The word "room" marks the lines to find; copy every such line from the data below.

==== Given records

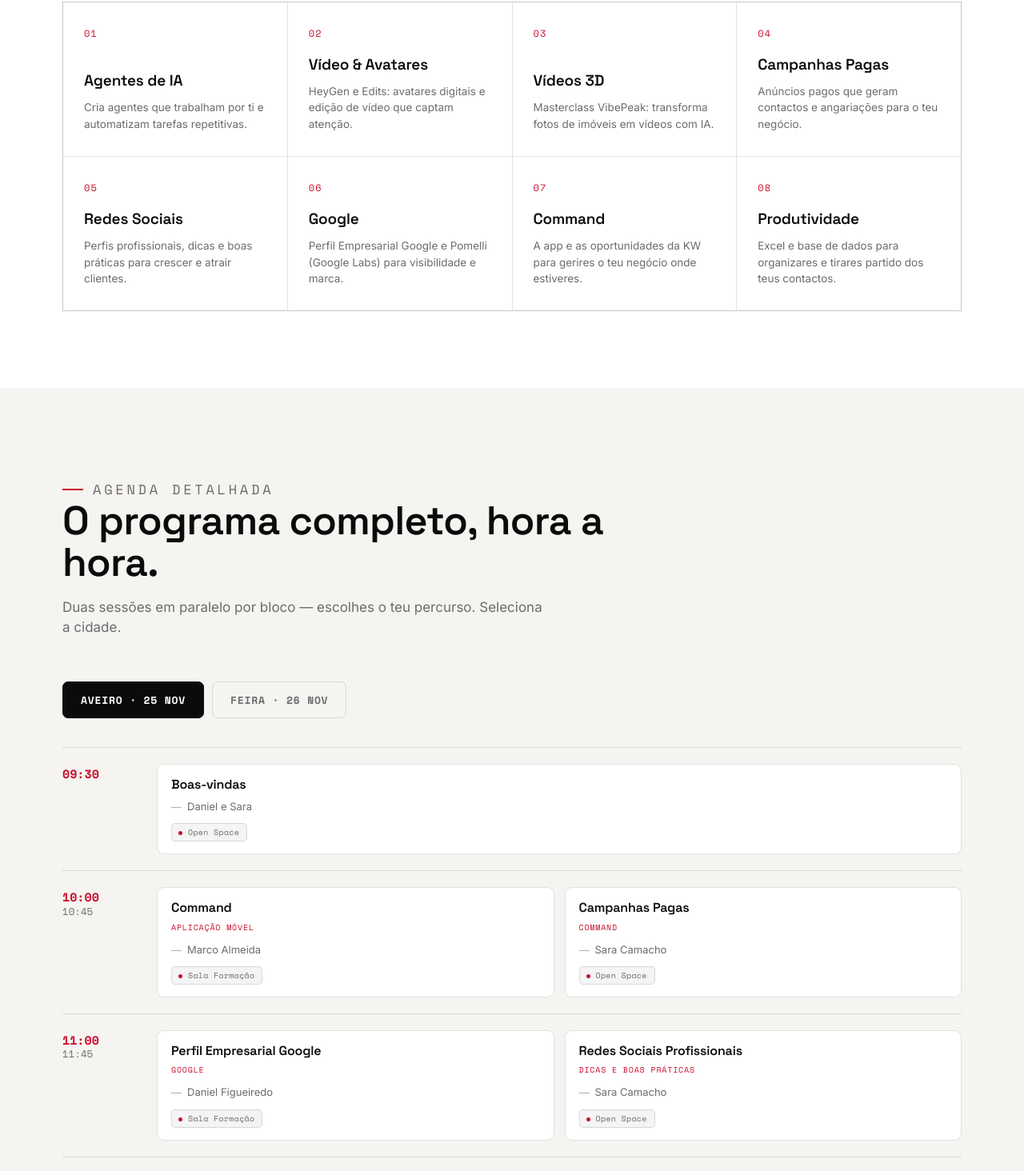
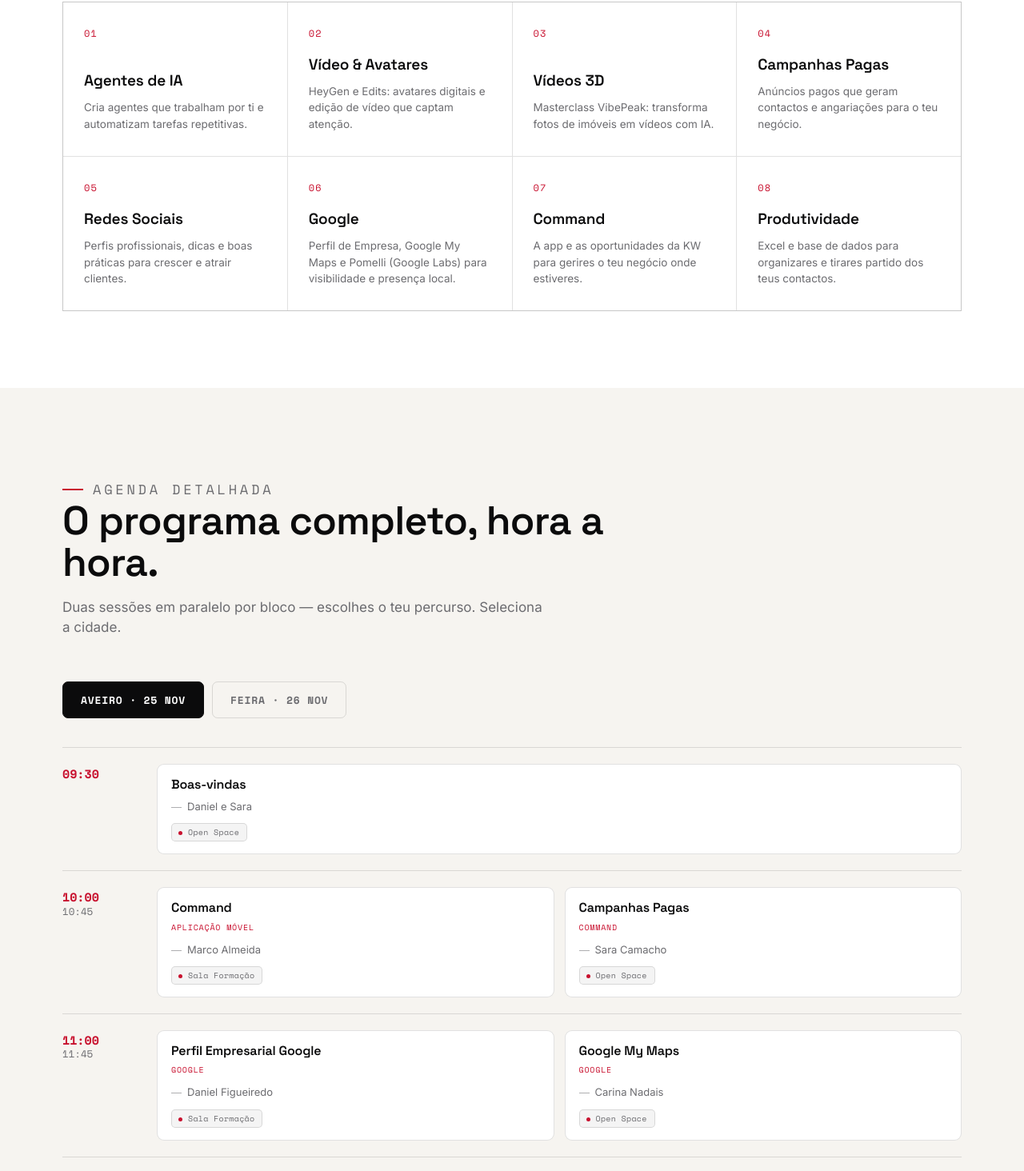
Before and after one commit to danielmatosmctt/mc-tech-day-v3, a plain HTML site: page index.html in a window 1280 px wide. Shown: the part 1623-3087 px from the top of the page at 80% size. Drawn offline with nearby package versions, Linux system fonts and the light colour scheme.

Commit message:
Add files via upload

```diff
--- a/index.html
+++ b/index.html
@@ -384,7 +384,7 @@
       <div class="theme"><div class="t-num">03</div><h3>Vídeos 3D</h3><p>Masterclass VibePeak: transforma fotos de imóveis em vídeos com IA.</p></div>
       <div class="theme"><div class="t-num">04</div><h3>Campanhas Pagas</h3><p>Anúncios pagos que geram contactos e angariações para o teu negócio.</p></div>
       <div class="theme"><div class="t-num">05</div><h3>Redes Sociais</h3><p>Perfis profissionais, dicas e boas práticas para crescer e atrair clientes.</p></div>
-      <div class="theme"><div class="t-num">06</div><h3>Google</h3><p>Perfil Empresarial Google e Pomelli (Google Labs) para visibilidade e marca.</p></div>
+      <div class="theme"><div class="t-num">06</div><h3>Google</h3><p>Perfil de Empresa, Google My Maps e Pomelli (Google Labs) para visibilidade e presença local.</p></div>
       <div class="theme"><div class="t-num">07</div><h3>Command</h3><p>A app e as oportunidades da KW para gerires o teu negócio onde estiveres.</p></div>
       <div class="theme"><div class="t-num">08</div><h3>Produtividade</h3><p>Excel e base de dados para organizares e tirares partido dos teus contactos.</p></div>
     </div>
@@ -423,7 +423,7 @@
           <div class="ag-time">11:00<span>11:45</span></div>
           <div class="ag-sessions cols-2">
             <div class="ses"><h4>Perfil Empresarial Google</h4><span class="tag">Google</span><div class="who">Daniel Figueiredo</div><div class="room">Sala Formação</div></div>
-            <div class="ses"><h4>Redes Sociais Profissionais</h4><span class="tag">Dicas e boas práticas</span><div class="who">Sara Camacho</div><div class="room">Open Space</div></div>
+            <div class="ses"><h4>Google My Maps</h4><span class="tag">Google</span><div class="who">Carina Nadais</div><div class="room">Open Space</div></div>
           </div>
         </div>
         <div class="ag-block">
```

========

**The answer:**
             <div class="ses"><h4>Perfil Empresarial Google</h4><span class="tag">Google</span><div class="who">Daniel Figueiredo</div><div class="room">Sala Formação</div></div>
-            <div class="ses"><h4>Redes Sociais Profissionais</h4><span class="tag">Dicas e boas práticas</span><div class="who">Sara Camacho</div><div class="room">Open Space</div></div>
+            <div class="ses"><h4>Google My Maps</h4><span class="tag">Google</span><div class="who">Carina Nadais</div><div class="room">Open Space</div></div>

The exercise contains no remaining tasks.